• _DATASET RECORDS_
#####
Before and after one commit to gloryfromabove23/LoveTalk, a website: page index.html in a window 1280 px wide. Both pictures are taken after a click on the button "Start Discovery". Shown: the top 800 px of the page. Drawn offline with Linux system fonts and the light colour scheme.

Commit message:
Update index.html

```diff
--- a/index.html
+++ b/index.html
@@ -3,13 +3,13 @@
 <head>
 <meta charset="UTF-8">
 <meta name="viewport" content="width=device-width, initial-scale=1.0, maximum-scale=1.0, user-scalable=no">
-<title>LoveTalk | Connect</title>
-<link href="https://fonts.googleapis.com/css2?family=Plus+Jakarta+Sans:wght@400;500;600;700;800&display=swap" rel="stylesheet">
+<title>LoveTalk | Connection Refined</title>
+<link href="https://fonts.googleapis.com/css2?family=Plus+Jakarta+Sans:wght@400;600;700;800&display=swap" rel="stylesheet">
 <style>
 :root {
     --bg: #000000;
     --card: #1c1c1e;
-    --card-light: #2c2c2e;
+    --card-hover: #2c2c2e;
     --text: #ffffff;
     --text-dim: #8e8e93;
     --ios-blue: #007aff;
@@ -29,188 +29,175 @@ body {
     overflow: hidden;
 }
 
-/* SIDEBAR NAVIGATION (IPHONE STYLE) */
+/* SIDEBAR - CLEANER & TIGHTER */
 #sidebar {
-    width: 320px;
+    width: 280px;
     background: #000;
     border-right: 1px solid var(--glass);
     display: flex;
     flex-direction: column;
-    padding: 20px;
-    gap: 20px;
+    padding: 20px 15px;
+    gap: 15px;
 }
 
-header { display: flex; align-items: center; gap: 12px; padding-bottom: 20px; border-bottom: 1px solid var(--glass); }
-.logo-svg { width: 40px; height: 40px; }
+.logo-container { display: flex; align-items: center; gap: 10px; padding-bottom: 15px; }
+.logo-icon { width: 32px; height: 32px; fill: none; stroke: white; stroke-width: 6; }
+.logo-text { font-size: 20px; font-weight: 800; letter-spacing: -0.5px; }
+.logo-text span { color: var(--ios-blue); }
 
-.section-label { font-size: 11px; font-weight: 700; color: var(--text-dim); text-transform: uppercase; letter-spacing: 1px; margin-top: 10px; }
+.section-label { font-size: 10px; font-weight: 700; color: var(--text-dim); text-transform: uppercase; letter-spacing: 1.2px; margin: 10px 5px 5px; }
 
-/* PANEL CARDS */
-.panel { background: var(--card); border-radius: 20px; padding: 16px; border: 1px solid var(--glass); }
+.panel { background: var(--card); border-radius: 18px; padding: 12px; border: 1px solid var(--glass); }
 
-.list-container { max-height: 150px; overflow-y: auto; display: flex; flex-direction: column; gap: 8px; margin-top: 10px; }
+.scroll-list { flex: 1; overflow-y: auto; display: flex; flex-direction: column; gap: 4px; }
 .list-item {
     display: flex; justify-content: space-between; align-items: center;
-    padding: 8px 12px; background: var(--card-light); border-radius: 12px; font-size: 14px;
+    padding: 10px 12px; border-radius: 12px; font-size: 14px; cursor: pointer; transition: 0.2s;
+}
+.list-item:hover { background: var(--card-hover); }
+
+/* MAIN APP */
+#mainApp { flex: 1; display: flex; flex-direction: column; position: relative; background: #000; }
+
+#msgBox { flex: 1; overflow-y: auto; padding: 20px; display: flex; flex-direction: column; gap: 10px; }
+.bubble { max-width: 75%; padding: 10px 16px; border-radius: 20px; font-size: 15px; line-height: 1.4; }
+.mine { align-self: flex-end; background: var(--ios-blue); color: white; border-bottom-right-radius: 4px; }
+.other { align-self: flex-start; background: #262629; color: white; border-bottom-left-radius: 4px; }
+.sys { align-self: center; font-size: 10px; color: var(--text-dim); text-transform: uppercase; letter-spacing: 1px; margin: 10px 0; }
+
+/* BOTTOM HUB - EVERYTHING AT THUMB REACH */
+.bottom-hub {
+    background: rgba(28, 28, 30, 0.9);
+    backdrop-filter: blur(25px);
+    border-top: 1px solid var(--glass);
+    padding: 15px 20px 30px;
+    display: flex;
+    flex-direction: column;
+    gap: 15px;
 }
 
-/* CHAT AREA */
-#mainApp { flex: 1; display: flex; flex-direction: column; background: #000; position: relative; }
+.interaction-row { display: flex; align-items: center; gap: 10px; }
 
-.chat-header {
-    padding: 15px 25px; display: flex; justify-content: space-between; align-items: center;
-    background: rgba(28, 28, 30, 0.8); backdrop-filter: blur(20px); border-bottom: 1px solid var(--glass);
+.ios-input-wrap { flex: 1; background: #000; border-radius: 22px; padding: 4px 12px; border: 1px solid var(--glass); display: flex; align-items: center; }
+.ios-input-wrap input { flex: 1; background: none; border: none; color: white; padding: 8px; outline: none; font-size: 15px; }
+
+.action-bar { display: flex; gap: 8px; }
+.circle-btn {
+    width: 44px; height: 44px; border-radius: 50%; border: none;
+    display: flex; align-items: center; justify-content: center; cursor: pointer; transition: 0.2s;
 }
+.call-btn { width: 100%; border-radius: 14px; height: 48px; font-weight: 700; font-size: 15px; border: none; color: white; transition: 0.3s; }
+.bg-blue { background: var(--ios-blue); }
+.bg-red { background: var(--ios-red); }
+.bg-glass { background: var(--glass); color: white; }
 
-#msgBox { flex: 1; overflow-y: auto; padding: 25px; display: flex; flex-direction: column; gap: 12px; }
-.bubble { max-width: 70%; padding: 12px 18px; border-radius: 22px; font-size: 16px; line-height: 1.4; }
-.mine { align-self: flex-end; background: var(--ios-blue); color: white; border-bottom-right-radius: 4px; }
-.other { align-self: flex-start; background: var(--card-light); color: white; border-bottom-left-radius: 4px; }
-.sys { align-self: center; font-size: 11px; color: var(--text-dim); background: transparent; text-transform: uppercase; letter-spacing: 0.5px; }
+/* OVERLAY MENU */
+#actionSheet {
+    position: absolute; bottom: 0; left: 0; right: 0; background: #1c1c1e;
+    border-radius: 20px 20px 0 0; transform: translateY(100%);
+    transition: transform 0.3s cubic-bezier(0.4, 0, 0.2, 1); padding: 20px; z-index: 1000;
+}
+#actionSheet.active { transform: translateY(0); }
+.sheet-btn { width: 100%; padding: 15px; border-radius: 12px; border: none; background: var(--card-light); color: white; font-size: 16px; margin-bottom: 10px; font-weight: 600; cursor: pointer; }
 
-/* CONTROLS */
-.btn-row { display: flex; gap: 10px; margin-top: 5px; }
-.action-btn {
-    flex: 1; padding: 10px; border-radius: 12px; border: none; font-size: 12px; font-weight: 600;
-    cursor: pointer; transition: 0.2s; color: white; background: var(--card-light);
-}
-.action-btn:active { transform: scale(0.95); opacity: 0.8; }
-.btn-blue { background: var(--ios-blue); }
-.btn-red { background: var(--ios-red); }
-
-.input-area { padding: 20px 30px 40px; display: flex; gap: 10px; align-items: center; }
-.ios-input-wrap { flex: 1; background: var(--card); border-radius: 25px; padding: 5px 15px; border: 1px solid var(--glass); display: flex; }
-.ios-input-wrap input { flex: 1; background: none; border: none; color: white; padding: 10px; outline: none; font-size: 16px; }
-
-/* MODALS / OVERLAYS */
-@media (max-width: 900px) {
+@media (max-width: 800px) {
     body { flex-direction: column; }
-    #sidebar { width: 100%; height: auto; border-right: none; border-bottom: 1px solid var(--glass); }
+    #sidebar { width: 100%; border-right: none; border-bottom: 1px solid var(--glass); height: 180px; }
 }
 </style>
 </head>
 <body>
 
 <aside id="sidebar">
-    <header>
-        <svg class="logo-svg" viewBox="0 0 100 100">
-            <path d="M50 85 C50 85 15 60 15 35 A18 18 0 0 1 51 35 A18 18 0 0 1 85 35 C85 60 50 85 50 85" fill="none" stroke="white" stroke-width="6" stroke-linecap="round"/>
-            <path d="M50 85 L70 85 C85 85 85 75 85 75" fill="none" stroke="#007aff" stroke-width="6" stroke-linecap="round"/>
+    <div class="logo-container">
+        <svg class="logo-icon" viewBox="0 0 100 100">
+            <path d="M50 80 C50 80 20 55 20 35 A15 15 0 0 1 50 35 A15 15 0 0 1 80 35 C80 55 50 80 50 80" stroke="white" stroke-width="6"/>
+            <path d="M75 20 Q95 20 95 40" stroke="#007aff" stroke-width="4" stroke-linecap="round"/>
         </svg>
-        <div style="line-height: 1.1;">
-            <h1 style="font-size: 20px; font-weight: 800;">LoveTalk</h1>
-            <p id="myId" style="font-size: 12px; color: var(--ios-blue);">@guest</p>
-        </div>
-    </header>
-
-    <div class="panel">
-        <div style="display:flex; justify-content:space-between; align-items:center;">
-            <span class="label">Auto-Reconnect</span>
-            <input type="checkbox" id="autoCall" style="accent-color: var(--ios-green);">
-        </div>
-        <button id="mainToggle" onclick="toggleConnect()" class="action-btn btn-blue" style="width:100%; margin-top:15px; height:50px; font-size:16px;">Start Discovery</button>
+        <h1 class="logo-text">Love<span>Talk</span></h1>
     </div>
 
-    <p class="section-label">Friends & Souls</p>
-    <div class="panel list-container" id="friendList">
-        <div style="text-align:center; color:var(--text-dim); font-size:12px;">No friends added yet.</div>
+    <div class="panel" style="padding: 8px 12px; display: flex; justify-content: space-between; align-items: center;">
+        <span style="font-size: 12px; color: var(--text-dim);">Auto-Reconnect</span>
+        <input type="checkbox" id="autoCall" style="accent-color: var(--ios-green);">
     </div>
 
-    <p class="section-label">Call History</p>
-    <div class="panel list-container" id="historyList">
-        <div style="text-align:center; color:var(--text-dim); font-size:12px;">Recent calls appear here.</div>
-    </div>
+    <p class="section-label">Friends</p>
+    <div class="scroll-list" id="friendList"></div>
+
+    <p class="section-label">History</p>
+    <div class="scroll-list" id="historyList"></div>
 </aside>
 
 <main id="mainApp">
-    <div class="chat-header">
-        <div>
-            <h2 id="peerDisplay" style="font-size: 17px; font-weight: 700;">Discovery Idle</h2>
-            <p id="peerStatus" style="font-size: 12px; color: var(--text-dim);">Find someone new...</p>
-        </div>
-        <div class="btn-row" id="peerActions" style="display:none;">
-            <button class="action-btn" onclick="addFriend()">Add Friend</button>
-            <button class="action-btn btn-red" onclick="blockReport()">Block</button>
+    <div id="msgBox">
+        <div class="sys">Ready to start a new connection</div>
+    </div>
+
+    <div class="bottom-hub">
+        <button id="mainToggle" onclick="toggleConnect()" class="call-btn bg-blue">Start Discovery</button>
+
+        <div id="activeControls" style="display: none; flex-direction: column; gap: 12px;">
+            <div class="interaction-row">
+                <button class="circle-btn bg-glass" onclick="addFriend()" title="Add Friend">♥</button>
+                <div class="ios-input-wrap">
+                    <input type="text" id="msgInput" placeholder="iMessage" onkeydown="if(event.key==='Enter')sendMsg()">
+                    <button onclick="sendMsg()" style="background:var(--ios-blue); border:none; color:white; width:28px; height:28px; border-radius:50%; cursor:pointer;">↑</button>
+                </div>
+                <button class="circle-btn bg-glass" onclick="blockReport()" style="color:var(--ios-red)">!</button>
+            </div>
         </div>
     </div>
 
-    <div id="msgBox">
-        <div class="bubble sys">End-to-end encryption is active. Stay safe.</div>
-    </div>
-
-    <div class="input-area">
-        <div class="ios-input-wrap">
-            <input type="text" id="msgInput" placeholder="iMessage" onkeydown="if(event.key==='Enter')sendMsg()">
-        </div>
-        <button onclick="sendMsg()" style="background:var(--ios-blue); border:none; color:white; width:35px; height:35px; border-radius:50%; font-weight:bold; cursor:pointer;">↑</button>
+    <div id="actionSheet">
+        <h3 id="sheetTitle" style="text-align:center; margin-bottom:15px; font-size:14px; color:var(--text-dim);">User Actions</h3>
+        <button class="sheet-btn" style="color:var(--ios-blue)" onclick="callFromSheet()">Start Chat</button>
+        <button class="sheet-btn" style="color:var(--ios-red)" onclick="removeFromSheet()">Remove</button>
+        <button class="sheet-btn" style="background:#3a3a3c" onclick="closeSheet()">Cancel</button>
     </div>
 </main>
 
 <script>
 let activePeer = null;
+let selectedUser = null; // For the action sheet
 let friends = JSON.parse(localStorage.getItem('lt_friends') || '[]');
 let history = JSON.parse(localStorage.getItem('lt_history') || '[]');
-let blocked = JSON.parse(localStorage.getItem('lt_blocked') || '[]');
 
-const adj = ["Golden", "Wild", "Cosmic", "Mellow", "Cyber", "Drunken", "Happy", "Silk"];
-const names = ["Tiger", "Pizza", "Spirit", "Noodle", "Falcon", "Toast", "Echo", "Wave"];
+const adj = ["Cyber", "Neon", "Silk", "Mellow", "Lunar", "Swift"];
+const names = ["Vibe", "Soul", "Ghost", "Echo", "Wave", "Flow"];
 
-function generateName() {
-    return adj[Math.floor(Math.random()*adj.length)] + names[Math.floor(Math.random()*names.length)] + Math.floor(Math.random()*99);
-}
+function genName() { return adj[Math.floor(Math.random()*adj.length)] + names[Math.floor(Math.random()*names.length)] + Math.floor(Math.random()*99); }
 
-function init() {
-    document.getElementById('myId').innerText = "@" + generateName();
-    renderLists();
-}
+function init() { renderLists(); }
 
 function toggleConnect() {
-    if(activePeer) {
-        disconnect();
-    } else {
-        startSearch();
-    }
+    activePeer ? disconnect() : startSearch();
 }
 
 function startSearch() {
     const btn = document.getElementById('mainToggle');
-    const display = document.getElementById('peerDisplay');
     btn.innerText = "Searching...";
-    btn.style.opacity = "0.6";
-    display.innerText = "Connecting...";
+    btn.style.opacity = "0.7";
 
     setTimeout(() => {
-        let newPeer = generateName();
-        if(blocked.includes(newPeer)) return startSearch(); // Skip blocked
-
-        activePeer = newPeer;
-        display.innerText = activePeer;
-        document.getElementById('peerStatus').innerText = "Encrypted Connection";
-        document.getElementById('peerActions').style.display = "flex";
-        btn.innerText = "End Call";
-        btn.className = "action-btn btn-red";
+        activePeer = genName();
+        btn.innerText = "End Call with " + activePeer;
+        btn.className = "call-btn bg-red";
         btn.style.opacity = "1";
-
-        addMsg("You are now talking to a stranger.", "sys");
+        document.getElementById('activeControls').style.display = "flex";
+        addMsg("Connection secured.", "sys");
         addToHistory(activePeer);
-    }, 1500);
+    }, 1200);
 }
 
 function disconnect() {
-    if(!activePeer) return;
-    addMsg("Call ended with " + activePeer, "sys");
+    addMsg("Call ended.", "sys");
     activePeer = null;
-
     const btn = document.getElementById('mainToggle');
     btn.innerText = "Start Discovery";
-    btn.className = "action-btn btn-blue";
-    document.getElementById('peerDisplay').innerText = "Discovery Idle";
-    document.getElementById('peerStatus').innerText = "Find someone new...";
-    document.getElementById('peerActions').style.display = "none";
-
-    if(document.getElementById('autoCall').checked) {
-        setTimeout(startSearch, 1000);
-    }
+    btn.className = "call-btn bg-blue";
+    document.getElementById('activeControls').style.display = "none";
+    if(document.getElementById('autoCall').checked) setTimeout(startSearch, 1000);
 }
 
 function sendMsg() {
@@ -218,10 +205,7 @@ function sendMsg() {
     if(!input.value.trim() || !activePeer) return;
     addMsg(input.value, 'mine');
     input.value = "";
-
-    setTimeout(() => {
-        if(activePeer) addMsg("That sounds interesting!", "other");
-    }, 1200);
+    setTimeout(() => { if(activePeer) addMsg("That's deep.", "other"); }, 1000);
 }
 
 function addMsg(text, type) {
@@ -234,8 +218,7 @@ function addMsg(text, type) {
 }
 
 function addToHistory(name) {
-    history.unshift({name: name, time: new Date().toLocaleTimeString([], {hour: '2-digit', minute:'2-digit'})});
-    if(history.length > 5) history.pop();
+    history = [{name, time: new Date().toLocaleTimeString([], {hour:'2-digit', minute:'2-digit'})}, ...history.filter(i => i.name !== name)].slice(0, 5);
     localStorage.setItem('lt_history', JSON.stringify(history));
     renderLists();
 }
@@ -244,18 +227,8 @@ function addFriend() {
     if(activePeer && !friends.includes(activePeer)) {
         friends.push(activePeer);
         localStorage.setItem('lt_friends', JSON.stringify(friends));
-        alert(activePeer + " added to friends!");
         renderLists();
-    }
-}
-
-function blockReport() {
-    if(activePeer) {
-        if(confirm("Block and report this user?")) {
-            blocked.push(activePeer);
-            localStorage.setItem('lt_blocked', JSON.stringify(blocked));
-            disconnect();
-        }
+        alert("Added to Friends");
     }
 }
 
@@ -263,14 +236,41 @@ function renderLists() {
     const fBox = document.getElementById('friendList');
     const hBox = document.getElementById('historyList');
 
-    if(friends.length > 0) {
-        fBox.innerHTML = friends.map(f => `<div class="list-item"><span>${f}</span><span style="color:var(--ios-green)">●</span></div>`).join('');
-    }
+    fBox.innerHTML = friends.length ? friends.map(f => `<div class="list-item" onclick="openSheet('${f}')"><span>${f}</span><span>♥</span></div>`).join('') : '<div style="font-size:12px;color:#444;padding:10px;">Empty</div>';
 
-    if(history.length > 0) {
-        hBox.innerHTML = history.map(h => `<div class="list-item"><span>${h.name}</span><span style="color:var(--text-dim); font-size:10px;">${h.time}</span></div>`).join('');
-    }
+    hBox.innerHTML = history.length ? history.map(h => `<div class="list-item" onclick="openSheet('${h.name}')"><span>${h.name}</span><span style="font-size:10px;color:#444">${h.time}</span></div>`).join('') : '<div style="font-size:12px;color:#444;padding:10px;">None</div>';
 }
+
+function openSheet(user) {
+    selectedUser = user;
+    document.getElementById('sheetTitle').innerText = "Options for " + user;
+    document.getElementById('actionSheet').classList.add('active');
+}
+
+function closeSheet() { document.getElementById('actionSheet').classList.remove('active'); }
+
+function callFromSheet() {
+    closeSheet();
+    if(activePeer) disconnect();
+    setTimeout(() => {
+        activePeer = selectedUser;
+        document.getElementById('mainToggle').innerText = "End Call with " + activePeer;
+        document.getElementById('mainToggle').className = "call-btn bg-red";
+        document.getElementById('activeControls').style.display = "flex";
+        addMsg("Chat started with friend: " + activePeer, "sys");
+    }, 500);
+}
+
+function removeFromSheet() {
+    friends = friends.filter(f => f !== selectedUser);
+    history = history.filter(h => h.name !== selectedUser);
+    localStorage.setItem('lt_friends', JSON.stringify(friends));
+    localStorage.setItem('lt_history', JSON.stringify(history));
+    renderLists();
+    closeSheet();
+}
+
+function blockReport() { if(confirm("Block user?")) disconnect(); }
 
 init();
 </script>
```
#####
In the entries above, identify each line that includes the string "closeSheet", then copy it.

+        <button class="sheet-btn" style="background:#3a3a3c" onclick="closeSheet()">Cancel</button>
+function closeSheet() { document.getElementById('actionSheet').classList.remove('active'); }
+    closeSheet();
+    closeSheet();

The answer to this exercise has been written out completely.